[The impact of COPD on hospital resources: the specific burden of COPD patients with high rates of hospitalization]

Arch Bronconeumol. 2001 Oct;37(9):375-81. doi: 10.1016/s0300-2896(01)78818-7.
[Article in Spanish]


Objectives: 1) To know the impact of chronic obstructive pulmonary disease (COPD) on hospital care (visits to the emergency room and admission); and 2) to identify and describe COPD patients whose use of health care is high (COPD-HC), also assessing the costs generated by such patients.

Method: We reviewed the files of all patients with COPD receiving care at our hospital in 1998, looking at age, sex, smoking, simple spirometry, arterial gases at rest, number of admissions, duration of hospital stay, and number of visits to the emergency room. After describing the sample, patients were stratified in three groups by use of hospital care: group A, patients not requiring hospital care; group B, patients requiring less care than the COPD-HC group; and group C, COPD-HC. The criteria used to define the COPD-HC group were 1) >= 2 admissions in one year, 2) >= 3 visits to the emergency room, without admission in one year, or 3) 1 admission and 2 visits to the emergency room for COPD exacerbation in one year.

Results: Three hundred twenty cases were studied, 3 women (0.9%) and 317 men (99.1%), mean age 71 9 years. One hundred twenty-six patients (39.4%) made 263 visits in 1998, accounting for 1.1% of all emergencies (n = 23,750) and 4.05% of all medical emergencies (n = 6,489). Ninety-two patients (28.7%) were admitted for exacerbation of COPD. One hundred twenty-six admissions were made over the course of the year, accounting for 9.6% of all admissions to the internal medicine wards (n = 1,309). The 39 patients (12.2%) who were classified COPD-HC generated 160 emergency visits (60.8%) and 72 admissions due to COPD (57.1%). The analysis of variation revealed statistically significant differences among the 3 groups for age, FEV1, FVC and PaO2, but not for PaCO2. COPD-HC patients had the lowest values for FEV1, FVC and PaO2 and were older.

Conclusions: COPD generates high demand for hospital care. A small group of COPD patients (12.2%) accounts for nearly 60% of hospital visits for this disease. The group requiring greater care generally has more severe disease (older, more severe bronchial obstruction and hypoxemia).

Publication types

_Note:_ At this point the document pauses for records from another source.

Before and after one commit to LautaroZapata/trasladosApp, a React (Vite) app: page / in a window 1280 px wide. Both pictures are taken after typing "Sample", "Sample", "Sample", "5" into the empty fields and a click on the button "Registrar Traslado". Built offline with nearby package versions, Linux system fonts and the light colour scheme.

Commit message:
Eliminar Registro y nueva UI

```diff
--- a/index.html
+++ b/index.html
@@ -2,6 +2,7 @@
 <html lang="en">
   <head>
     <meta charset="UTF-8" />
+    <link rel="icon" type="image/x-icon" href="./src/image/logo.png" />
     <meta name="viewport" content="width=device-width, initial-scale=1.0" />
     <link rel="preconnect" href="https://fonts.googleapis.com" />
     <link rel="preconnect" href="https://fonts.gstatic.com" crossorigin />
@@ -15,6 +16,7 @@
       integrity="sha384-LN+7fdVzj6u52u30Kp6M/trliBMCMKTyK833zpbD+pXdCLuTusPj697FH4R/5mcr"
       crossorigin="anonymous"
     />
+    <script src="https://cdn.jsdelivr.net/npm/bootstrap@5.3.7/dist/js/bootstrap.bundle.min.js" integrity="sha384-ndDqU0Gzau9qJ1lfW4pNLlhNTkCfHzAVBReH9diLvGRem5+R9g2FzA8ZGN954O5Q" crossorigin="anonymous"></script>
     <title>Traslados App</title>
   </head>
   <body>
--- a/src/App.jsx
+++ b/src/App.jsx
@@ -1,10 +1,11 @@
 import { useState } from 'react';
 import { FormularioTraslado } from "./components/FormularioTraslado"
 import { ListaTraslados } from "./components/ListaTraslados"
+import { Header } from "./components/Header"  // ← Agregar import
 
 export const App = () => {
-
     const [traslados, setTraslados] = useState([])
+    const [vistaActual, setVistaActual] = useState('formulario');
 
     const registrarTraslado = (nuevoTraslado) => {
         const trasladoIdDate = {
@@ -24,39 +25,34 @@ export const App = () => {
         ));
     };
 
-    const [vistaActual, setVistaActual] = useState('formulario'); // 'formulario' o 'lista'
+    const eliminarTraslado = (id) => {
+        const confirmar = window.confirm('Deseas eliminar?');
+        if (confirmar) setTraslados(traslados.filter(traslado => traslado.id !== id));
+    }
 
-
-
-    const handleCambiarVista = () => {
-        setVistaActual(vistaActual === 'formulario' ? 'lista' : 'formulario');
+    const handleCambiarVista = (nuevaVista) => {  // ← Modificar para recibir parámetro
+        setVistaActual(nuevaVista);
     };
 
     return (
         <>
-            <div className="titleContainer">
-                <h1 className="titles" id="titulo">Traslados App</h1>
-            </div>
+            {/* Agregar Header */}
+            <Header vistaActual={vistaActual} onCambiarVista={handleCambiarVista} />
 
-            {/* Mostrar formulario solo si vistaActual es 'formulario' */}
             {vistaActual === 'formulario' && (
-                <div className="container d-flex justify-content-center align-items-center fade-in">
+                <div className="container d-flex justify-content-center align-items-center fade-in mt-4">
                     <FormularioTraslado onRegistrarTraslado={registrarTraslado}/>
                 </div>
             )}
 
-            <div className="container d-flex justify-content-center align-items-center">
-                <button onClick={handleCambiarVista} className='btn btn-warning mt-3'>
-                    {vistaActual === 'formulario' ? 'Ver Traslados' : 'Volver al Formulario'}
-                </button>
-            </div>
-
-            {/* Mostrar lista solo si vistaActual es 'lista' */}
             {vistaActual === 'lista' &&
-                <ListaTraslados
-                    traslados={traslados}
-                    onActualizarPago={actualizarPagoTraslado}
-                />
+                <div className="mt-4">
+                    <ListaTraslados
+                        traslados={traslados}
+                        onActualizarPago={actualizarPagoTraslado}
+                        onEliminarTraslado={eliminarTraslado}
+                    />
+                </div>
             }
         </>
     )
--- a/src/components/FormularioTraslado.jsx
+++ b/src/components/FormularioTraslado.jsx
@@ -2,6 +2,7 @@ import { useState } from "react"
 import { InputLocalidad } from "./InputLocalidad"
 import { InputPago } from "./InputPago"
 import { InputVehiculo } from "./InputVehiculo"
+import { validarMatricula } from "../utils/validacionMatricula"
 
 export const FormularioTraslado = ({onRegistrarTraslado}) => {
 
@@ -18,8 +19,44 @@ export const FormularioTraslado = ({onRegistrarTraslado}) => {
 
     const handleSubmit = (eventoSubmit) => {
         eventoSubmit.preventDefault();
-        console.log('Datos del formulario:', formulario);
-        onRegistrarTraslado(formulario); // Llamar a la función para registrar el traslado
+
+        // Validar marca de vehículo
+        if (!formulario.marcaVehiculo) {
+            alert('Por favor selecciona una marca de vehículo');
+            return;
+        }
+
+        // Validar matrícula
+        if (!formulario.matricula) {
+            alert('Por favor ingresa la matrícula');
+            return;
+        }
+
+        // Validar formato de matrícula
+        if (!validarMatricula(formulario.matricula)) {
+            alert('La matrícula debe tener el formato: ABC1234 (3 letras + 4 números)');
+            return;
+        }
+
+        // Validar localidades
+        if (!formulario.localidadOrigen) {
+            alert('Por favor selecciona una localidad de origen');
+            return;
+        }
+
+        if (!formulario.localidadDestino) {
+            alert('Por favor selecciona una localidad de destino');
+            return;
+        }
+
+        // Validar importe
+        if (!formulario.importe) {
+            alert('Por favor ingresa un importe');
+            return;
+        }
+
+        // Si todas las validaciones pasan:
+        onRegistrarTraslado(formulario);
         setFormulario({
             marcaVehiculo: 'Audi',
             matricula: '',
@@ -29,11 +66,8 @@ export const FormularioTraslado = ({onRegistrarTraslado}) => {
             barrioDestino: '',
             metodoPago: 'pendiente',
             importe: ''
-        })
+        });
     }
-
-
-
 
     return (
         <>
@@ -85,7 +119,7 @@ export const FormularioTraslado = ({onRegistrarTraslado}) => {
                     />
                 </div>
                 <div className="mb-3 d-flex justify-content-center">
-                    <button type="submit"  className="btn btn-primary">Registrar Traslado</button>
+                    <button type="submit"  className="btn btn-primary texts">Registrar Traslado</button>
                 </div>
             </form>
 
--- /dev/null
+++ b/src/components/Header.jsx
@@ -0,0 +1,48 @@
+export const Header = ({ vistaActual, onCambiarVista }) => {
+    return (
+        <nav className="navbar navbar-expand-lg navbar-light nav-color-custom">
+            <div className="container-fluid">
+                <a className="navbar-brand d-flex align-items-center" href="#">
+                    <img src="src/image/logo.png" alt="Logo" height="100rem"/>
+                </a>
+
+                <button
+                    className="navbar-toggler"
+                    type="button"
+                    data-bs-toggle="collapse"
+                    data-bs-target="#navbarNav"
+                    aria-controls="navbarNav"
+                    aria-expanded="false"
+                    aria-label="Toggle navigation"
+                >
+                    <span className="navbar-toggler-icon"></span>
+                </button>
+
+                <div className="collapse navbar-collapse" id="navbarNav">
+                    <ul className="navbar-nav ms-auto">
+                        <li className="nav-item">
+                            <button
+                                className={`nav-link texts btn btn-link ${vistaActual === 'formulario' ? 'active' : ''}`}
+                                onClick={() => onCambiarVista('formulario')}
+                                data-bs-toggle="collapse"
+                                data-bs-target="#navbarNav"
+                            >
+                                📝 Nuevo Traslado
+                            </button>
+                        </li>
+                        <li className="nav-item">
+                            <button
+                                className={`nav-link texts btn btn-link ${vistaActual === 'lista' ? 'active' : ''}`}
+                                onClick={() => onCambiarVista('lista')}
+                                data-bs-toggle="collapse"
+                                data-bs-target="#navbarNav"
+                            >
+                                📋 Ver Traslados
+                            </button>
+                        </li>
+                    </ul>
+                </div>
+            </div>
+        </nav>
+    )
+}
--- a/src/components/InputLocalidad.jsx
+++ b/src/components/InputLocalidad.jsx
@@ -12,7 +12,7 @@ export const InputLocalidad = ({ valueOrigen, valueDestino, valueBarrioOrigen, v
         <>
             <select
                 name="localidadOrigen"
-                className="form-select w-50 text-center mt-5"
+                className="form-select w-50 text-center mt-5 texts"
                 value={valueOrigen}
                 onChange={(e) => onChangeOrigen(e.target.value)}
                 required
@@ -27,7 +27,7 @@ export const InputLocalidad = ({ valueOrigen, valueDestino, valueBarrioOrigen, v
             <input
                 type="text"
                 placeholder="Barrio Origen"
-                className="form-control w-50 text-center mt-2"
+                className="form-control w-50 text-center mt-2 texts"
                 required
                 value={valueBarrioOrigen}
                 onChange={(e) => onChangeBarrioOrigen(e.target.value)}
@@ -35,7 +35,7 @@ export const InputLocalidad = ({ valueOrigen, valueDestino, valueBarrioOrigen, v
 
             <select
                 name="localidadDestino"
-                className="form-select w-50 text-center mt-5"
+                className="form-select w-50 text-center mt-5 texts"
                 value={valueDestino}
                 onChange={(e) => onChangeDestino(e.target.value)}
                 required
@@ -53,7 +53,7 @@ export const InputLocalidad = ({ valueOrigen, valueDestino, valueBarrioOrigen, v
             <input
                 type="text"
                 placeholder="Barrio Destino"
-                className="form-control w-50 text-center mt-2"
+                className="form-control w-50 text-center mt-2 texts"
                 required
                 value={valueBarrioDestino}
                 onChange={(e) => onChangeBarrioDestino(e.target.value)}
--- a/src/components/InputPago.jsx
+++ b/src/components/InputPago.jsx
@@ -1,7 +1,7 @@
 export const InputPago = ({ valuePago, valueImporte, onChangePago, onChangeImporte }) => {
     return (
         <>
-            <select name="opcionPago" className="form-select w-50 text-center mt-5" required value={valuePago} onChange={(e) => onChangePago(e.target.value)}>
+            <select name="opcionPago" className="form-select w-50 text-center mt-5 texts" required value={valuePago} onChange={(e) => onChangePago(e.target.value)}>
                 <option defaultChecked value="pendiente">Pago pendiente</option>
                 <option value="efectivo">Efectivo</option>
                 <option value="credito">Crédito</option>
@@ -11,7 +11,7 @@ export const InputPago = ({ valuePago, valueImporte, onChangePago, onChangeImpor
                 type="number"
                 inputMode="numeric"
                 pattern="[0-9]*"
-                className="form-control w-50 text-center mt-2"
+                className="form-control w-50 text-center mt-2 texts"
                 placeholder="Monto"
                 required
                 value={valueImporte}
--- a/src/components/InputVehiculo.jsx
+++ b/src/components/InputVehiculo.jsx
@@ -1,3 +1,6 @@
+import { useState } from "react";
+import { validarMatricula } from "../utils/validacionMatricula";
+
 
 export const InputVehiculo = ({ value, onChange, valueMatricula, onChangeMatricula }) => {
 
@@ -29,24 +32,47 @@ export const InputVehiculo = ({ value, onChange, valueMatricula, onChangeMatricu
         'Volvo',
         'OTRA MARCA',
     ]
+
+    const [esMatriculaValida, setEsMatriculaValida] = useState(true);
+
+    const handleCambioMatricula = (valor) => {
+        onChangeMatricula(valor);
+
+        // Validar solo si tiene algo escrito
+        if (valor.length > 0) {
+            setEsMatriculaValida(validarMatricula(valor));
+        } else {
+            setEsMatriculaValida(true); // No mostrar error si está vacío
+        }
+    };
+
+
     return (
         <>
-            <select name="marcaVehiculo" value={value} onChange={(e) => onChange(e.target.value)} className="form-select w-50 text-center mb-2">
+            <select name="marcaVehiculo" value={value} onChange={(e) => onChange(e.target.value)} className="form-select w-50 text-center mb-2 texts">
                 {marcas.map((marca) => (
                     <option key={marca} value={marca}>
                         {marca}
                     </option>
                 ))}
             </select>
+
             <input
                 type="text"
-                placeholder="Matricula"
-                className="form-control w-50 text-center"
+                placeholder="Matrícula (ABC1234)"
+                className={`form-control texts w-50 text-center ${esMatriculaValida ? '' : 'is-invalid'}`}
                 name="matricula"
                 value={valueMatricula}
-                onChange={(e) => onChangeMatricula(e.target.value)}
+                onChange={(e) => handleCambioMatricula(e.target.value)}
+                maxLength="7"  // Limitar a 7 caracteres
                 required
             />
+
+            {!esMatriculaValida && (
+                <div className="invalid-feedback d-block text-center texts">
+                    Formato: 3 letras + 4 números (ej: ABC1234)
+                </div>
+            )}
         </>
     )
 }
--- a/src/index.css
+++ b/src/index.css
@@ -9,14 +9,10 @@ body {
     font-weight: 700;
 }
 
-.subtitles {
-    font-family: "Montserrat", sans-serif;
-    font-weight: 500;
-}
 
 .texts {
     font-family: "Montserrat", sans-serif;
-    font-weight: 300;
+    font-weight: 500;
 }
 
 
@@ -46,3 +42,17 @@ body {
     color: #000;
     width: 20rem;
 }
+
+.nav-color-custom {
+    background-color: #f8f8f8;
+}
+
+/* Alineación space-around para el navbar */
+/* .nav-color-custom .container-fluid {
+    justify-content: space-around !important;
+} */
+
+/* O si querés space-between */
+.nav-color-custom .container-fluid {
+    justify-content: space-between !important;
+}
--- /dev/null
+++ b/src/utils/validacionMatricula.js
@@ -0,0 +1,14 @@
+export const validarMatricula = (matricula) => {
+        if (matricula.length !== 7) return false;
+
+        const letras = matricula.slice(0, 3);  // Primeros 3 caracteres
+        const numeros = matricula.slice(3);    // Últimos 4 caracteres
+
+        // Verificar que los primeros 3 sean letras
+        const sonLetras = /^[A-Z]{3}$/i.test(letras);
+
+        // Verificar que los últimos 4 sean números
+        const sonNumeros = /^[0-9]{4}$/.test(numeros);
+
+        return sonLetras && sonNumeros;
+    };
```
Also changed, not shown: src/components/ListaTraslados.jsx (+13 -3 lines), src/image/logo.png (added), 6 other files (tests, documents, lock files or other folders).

  • English Abstract

MeSH terms

  • Adult
  • Aged
  • Aged, 80 and over
  • Female
  • Health Resources / statistics & numerical data*
  • Hospitals / statistics & numerical data*
  • Humans
  • Male
  • Middle Aged
  • Pulmonary Disease, Chronic Obstructive / therapy*
  • Spain